If they do, the United States may be left not just without a diplomatic deal but without the best tactic to provide leverage. And that leverage shouldn’t be just to talk, but to find a verifiable method to stop Iran from building a bomb.
“This is about a contract with enforceable provisions,” Cirincione said.
The stakes are high — and not just for negotiations with Iran, but also for concurrent diplomacy regarding Syria and the Israel-Palestine issue.
So expect the media and political pressure to be high, too — in Washington, Tehran and concerned capitals worldwide.
John Rash is a Star Tribune editorial writer and columnist. The Rash Report can be heard at 8:20 a.m. Fridays on WCCO Radio, 830-AM. On Twitter: @rashreport.

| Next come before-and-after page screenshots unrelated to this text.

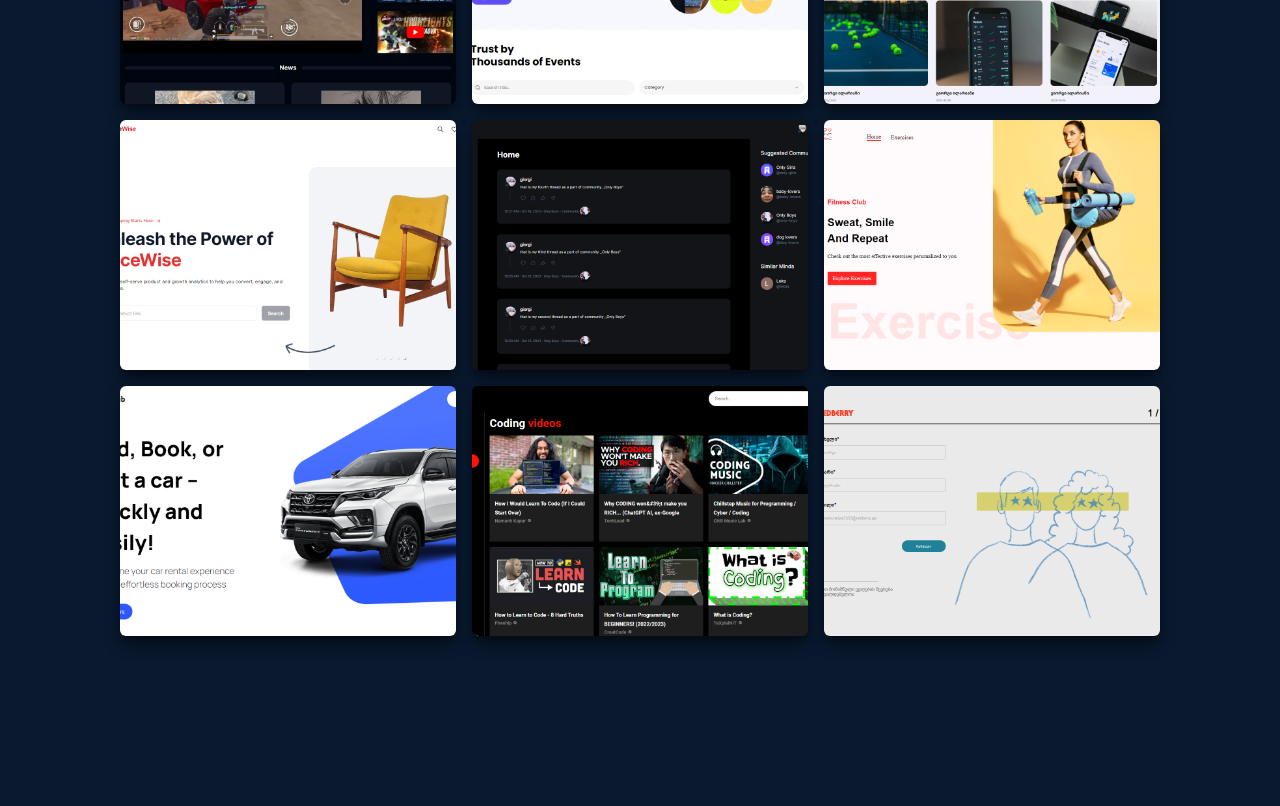
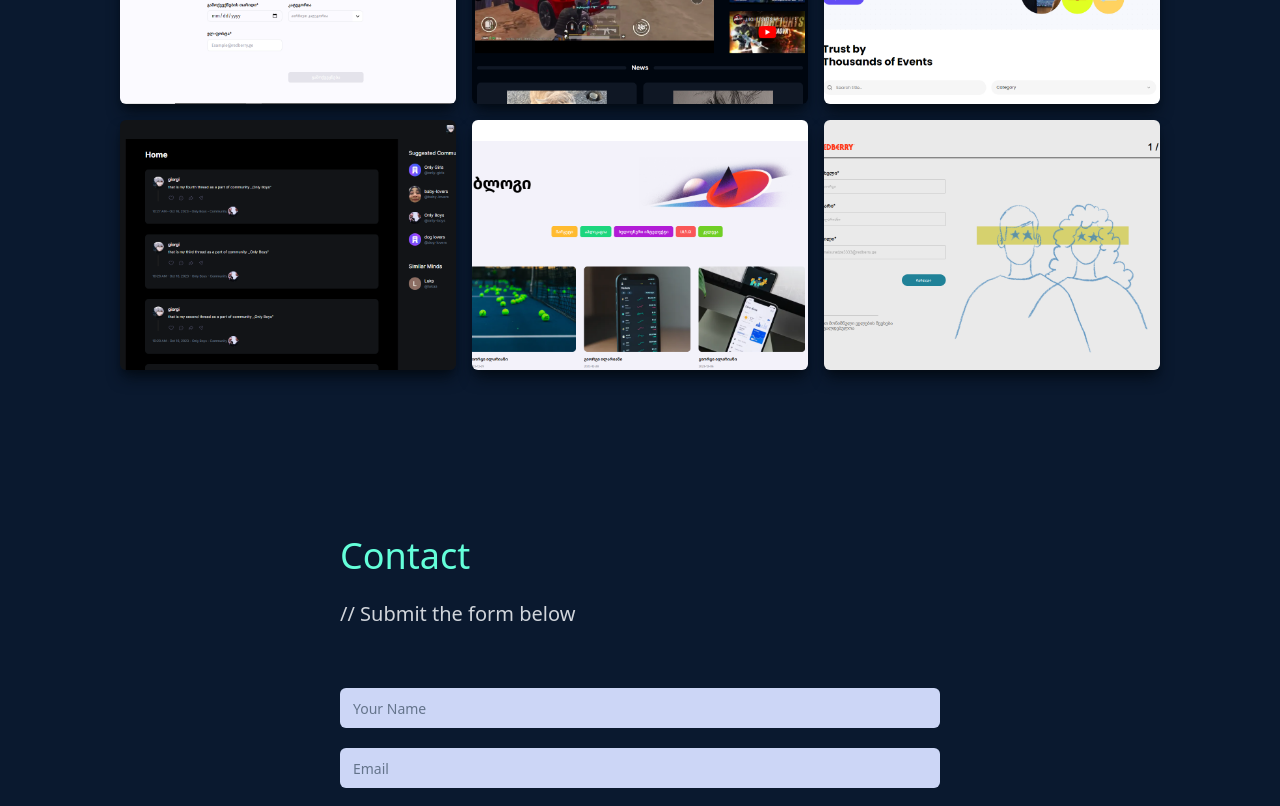
Before and after one commit to GiorgiIlariani/portfolio, a Next.js app: page / in a window 1280 px wide. Shown: the part 3200-4006 px from the top of the page. Built offline with nearby package versions, Linux system fonts and the light colour scheme.

Commit message:
adds full stack e-commerce web site n work section

```diff
--- a/data/work.ts
+++ b/data/work.ts
@@ -7,70 +7,82 @@
 import Blogs from '@/public/assets/images/blogs.png';
 import Pricewise from '@/public/assets/images/pricewise.png';
 import Evently from '@/public/assets/images/evently.png'
+import MyMarket from '@/public/assets/images/mymarket.png'
 
 
 export const data = [
   {
     id: 1,
+    name: "E-commerce Web Site",
+    image: MyMarket,
+    github: "https://github.com/GiorgiIlariani/e-commerce",
+    live: "https://mymarket-delta.vercel.app/",
+  },
+  {
+    id: 2,
     name: "300 Aragveli's page",
     image: Aragveli,
     github: "https://github.com/GiorgiIlariani/300_aragvelii",
     live: "https://300-aragvelii.vercel.app/",
   },
-    {
-    id: 2,
+  {
+    id: 3,
     name: "Evently",
     image: Evently,
     github: "https://github.com/GiorgiIlariani/evently",
     live: "https://evently-eight-pi.vercel.app/",
   },
   {
-    id: 3,
+    id: 4,
+    name: "Threads App",
+    image: ThreadsApp,
+    github: "https://github.com/GiorgiIlariani/threads",
+    live: "https://threads-kappa-three.vercel.app/",
+  },
+  {
+    id: 5,
     name: "Blogs App",
     image: Blogs,
     github: "https://github.com/GiorgiIlariani/blogs",
     live: "https://blogs-five-sigma.vercel.app/",
   },
   {
-    id: 4,
-    name: "Pricewise",
-    image: Pricewise,
-    github: "https://github.com/GiorgiIlariani/pricewise",
-    live: "https://pricewise-alpha-eight.vercel.app/",
-  },
-  {
-    id: 5,
-    name: "Threads App",
-    image: ThreadsApp,
-    github: "https://github.com/GiorgiIlariani/threads",
-    live: "https://threads-kappa-three.vercel.app/",
-  },
-  {
     id: 6,
-    name: "gym_exercises",
-    image: GymExercises,
-    github: "https://github.com/GiorgiIlariani/gym_exercises",
-    live: "https://gym-exercises-self.vercel.app/",
-  },
-  {
-    id: 7,
-    name: "carhub",
-    image: Carhub,
-    github: "https://github.com/GiorgiIlariani/carhub",
-    live: "https://carhub-alpha.vercel.app/",
-  },
-  {
-    id: 8,
-    name: "youtube_clone",
-    image: Youtube_clone,
-    github: "https://github.com/GiorgiIlariani/Youtube_clone",
-    live: "https://youtube-clone-psi-sandy.vercel.app/",
-  },
-  {
-    id: 9,
     name: "Covid_Questionary",
     image: Covid_Questionary,
     github: "https://github.com/GiorgiIlariani/Covid_Questionary",
     live: "https://covid-questionary.vercel.app/",
   },
 ];
+
+
+
+
+ // {
+  //   id: 5,
+  //   name: "youtube_clone",
+  //   image: Youtube_clone,
+  //   github: "https://github.com/GiorgiIlariani/Youtube_clone",
+  //   live: "https://youtube-clone-psi-sandy.vercel.app/",
+  // },
+  // {
+  //   id: 6,
+  //   name: "Pricewise",
+  //   image: Pricewise,
+  //   github: "https://github.com/GiorgiIlariani/pricewise",
+  //   live: "https://pricewise-alpha-eight.vercel.app/",
+  // },
+  // {
+  //   id: 7,
+  //   name: "gym_exercises",
+  //   image: GymExercises,
+  //   github: "https://github.com/GiorgiIlariani/gym_exercises",
+  //   live: "https://gym-exercises-self.vercel.app/",
+  // },
+  // {
+  //   id: 8,
+  //   name: "carhub",
+  //   image: Carhub,
+  //   github: "https://github.com/GiorgiIlariani/carhub",
+  //   live: "https://carhub-alpha.vercel.app/",
+  // },
```
Also changed, not shown: public/assets/images/mymarket.png (added).
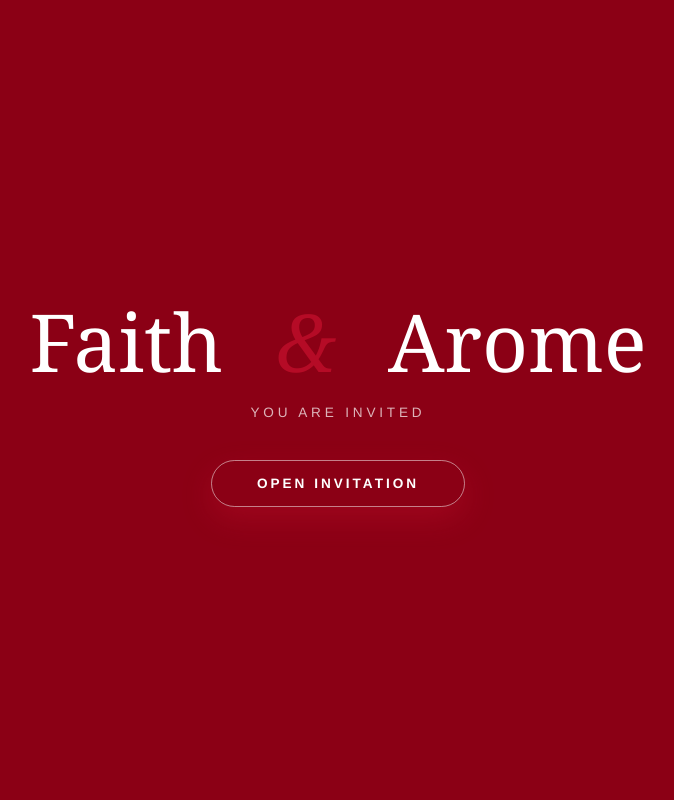
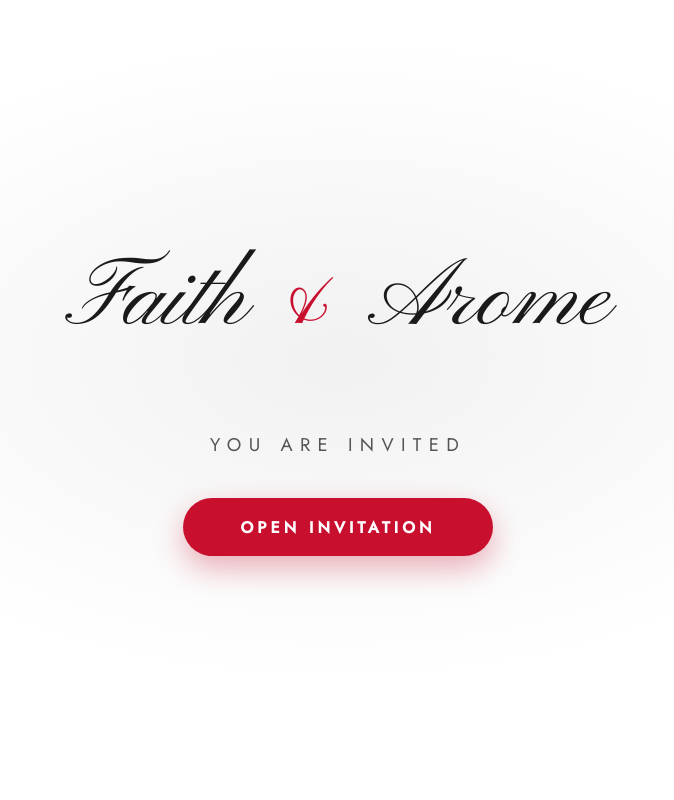
Before and after one commit to kolamarvelous725-commits/faith-and-arome, a website: page index.html in a window 1280 px wide. Shown: the top 800 px of the page, without its empty margins (302-976 px from the left). Drawn offline with nearby package versions, Linux system fonts and the light colour scheme; a web font is replaced by a local one.

Commit message:
perf: eliminate render-blocking CSS, inline exact gate styles, and remove gate animation delay for 95+ score

```diff
--- a/index.html
+++ b/index.html
@@ -23,10 +23,6 @@
   <!-- Preload main stylesheet to eliminate render-blocking delay -->
   <link rel="preload" href="style.css" as="style" />
 
-  <!-- Preload LCP hero image so browser fetches it immediately -->
-  <link rel="preload" as="image" href="54fb4825-f77a-494e-ac9d-acc44585de10.jpeg"
-        fetchpriority="high" />
-
   <!-- Non-blocking Google Fonts (prevents render-blocking) -->
   <link rel="preload" as="style" fetchpriority="low"
         href="https://fonts.googleapis.com/css2?family=Cormorant+Garamond:ital,wght@0,300;0,400;0,500;0,600;0,700;1,300;1,400;1,500;1,600&family=Cormorant+Upright:wght@300;400;500;600;700&family=Jost:wght@200;300;400;500&family=Pinyon+Script&display=swap"
@@ -38,45 +34,56 @@
 
   <link rel="icon" type="image/jpeg" href="54fb4825-f77a-494e-ac9d-acc44585de10.jpeg" />
   <link rel="apple-touch-icon" href="54fb4825-f77a-494e-ac9d-acc44585de10.jpeg" />
-  <link rel="stylesheet" href="style.css" />
+  <link rel="stylesheet" href="style.css" media="print" onload="this.media='all'" />
+  <noscript><link rel="stylesheet" href="style.css" /></noscript>
 
-  <!-- Critical above-the-fold CSS inlined to eliminate FOUC -->
+  <!-- Critical above-the-fold CSS inlined for sub-second FCP & LCP -->
   <style>
-    /* Gate — shown immediately, no font dependency */
+    *, *::before, *::after { box-sizing: border-box; margin: 0; padding: 0; }
+    html, body { width: 100%; height: 100%; margin: 0; padding: 0; }
     body.gate-locked { overflow: hidden; }
-    #welcome-gate {
-      position: fixed; inset: 0; z-index: 9999;
-      display: flex; align-items: center; justify-content: center;
-      background: #8B0015;
-      transition: opacity 0.8s ease, visibility 0.8s ease;
+    .gate {
+      position: fixed; inset: 0; z-index: 5000;
+      display: grid; place-items: center;
+      background: radial-gradient(ellipse 45% 40% at 50% 45%, #f1f1f1 0%, #ffffff 100%);
+      transition: opacity 0.9s ease, visibility 0.9s ease, transform 0.9s ease;
     }
-    .gate-inner { text-align: center; padding: 2rem; }
+    .gate.gate-hidden { opacity: 0; visibility: hidden; transform: scale(1.04); pointer-events: none; }
+    .gate-inner { text-align: center; padding: 0 1.5rem; }
     .gate-names {
-      font-size: clamp(2.5rem, 8vw, 5rem);
-      font-family: 'Georgia', serif;
-      color: #fff;
-      font-weight: 300;
+      font-family: 'Pinyon Script', 'Brush Script MT', cursive, Georgia, serif;
+      color: #1a1a1a;
+      font-size: clamp(3rem, 11vw, 6rem);
+      line-height: 1.2;
     }
-    .gate-amp { font-style: italic; opacity: .7; margin: 0 .4em; }
+    .gate-amp { color: #C8102E; }
     .gate-sub {
-      font-family: 'Helvetica Neue', sans-serif;
-      font-size: .85rem; letter-spacing: .28em;
-      text-transform: uppercase; color: rgba(255,255,255,.7);
-      margin-top: 1rem;
+      margin-top: clamp(2.5rem, 8vw, 4.5rem);
+      font-family: 'Jost', -apple-system, BlinkMacSystemFont, 'Segoe UI', Roboto, sans-serif;
+      font-size: clamp(0.9rem, 2.5vw, 1.15rem);
+      letter-spacing: 0.4em;
+      text-transform: uppercase;
+      color: #555;
     }
     .gate-btn {
       margin-top: 2.5rem;
-      display: inline-block; padding: .95rem 2.8rem;
-      border: 1px solid rgba(255,255,255,.5);
-      background: transparent; color: #fff;
-      font-family: 'Helvetica Neue', sans-serif;
-      font-size: .85rem; letter-spacing: .22em;
-      text-transform: uppercase; cursor: pointer;
-      border-radius: 50px;
-      transition: background .3s, color .3s;
+      padding: 1.1rem 3.6rem;
+      border: 0;
+      border-radius: 999px;
+      background: #C8102E;
+      color: #fff;
+      font-family: 'Jost', -apple-system, BlinkMacSystemFont, 'Segoe UI', Roboto, sans-serif;
+      font-weight: 600;
+      font-size: 1rem;
+      letter-spacing: 0.25em;
+      text-transform: uppercase;
+      cursor: pointer;
+      box-shadow: 0 12px 28px rgba(200, 16, 46, 0.3);
+      animation: gatePulse 2.4s ease-in-out infinite;
+      transition: background 0.3s ease, transform 0.3s ease;
     }
-    .gate-btn:hover { background: #fff; color: #8B0015; }
-    .gate-hidden { opacity: 0; visibility: hidden; pointer-events: none; }
+    .gate-btn:hover { background: #8B0015; transform: translateY(-2px); }
+    @keyframes gatePulse { 0%,100% { box-shadow: 0 12px 28px rgba(200,16,46,0.3); } 50% { box-shadow: 0 12px 40px rgba(200,16,46,0.5); } }
   </style>
 </head>
 <body class="gate-locked">
--- a/style.css
+++ b/style.css
@@ -1468,8 +1468,6 @@ body.gate-locked { overflow: hidden; }
   color: #1a1a1a;
   font-size: clamp(3rem, 11vw, 6rem);
   line-height: 1.2;
-  opacity: 0;
-  animation: gateIn 1.2s ease 0.2s forwards;
 }
 .gate-amp { color: #C8102E; }
 .gate-sub {
@@ -1479,8 +1477,6 @@ body.gate-locked { overflow: hidden; }
   letter-spacing: 0.4em;
   text-transform: uppercase;
   color: #555;
-  opacity: 0;
-  animation: gateIn 1s ease 0.8s forwards;
 }
 .gate-btn {
   margin-top: 2.5rem;
@@ -1496,12 +1492,10 @@ body.gate-locked { overflow: hidden; }
   text-transform: uppercase;
   cursor: pointer;
   box-shadow: 0 12px 28px rgba(200, 16, 46, 0.3);
-  opacity: 0;
-  animation: gateIn 1s ease 1.2s forwards, gatePulse 2.4s ease-in-out 2.4s infinite;
+  animation: gatePulse 2.4s ease-in-out infinite;
   transition: background 0.3s ease, transform 0.3s ease;
 }
 .gate-btn:hover { background: #8B0015; transform: translateY(-2px); }
-@keyframes gateIn { from { opacity: 0; transform: translateY(20px); } to { opacity: 1; transform: translateY(0); } }
 @keyframes gatePulse { 0%,100% { box-shadow: 0 12px 28px rgba(200,16,46,0.3); } 50% { box-shadow: 0 12px 40px rgba(200,16,46,0.5); } }
 
 /* ── Countdown: end message + save-the-date buttons ── */
```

The Opinion section is produced by the Editorial Department to foster discussion about key issues. The Editorial Board represents the institutional voice of the Star Tribune and operates independently of the newsroom.